EXERCISE OBJECTIVE:
The word "mxCell" marks the lines you need; copy each of them from the data.

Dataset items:
[Start of section]

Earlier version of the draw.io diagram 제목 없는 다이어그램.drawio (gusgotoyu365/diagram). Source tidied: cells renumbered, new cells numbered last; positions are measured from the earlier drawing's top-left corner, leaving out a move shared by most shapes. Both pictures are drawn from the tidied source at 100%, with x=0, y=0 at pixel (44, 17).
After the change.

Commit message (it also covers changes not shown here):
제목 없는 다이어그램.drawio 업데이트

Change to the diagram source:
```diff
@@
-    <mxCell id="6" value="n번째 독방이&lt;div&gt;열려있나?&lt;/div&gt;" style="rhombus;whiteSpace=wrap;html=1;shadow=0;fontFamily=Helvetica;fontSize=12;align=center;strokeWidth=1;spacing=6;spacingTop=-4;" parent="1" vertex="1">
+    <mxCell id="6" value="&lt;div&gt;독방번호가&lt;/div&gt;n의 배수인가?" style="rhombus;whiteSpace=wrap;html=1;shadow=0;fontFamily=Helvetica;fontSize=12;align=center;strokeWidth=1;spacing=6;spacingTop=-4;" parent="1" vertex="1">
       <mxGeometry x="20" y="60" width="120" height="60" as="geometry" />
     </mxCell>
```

[End of section]

ANSWER BELOW:
-    <mxCell id="6" value="n번째 독방이&lt;div&gt;열려있나?&lt;/div&gt;" style="rhombus;whiteSpace=wrap;html=1;shadow=0;fontFamily=Helvetica;fontSize=12;align=center;strokeWidth=1;spacing=6;spacingTop=-4;" parent="1" vertex="1">
+    <mxCell id="6" value="&lt;div&gt;독방번호가&lt;/div&gt;n의 배수인가?" style="rhombus;whiteSpace=wrap;html=1;shadow=0;fontFamily=Helvetica;fontSize=12;align=center;strokeWidth=1;spacing=6;spacingTop=-4;" parent="1" vertex="1">
     </mxCell>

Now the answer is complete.